- [What to work on]
Below are the records. Gather each line that holds "Wikimedia".

** Data supplied follows **

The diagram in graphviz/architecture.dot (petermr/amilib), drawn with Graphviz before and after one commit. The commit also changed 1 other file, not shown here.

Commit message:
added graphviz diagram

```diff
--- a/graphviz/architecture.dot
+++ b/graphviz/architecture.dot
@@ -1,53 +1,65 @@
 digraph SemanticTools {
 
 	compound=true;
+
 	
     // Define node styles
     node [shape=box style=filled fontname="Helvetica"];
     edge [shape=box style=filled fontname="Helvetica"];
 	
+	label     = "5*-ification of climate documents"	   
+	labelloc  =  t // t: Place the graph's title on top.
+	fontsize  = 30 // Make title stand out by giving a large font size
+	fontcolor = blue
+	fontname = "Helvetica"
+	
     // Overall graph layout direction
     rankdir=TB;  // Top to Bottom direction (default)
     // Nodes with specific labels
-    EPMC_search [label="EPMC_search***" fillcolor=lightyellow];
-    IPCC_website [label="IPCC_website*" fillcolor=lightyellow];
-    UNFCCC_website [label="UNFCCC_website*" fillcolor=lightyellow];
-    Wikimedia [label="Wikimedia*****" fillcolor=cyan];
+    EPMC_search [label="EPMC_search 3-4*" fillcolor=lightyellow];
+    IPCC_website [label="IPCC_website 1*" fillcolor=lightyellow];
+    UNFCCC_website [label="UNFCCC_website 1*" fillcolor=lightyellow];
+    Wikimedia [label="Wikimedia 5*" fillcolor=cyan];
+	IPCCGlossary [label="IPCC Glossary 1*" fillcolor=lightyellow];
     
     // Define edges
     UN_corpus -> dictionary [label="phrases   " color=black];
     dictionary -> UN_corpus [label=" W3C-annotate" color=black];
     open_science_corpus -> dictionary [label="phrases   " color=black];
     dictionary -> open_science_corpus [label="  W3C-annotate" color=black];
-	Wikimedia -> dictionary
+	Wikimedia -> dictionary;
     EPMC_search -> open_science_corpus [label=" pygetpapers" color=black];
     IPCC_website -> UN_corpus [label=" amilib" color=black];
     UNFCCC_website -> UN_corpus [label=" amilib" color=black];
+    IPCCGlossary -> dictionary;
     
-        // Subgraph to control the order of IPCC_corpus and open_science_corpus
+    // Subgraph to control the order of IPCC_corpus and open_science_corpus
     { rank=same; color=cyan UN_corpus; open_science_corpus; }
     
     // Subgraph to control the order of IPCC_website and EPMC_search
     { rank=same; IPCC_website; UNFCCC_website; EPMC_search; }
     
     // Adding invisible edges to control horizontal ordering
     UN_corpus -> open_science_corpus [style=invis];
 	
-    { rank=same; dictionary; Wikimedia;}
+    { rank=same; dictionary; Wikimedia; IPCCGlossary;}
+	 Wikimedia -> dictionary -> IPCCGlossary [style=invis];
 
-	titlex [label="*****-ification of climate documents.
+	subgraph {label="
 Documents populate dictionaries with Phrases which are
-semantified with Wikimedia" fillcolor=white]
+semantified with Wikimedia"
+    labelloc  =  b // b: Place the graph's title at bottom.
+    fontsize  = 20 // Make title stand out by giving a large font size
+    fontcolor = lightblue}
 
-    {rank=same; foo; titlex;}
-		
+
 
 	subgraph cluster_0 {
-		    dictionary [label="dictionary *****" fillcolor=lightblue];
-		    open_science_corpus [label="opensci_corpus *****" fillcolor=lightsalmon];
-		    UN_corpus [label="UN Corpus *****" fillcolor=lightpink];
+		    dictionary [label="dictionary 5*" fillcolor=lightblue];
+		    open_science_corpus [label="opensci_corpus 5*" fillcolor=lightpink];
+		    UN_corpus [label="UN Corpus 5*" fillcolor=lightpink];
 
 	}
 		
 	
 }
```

** End of Data supplied **

- [Task result]
-    Wikimedia [label="Wikimedia*****" fillcolor=cyan];
+    Wikimedia [label="Wikimedia 5*" fillcolor=cyan];
-	Wikimedia -> dictionary
+	Wikimedia -> dictionary;
-    { rank=same; dictionary; Wikimedia;}
+    { rank=same; dictionary; Wikimedia; IPCCGlossary;}
+	 Wikimedia -> dictionary -> IPCCGlossary [style=invis];
-semantified with Wikimedia" fillcolor=white]
+semantified with Wikimedia"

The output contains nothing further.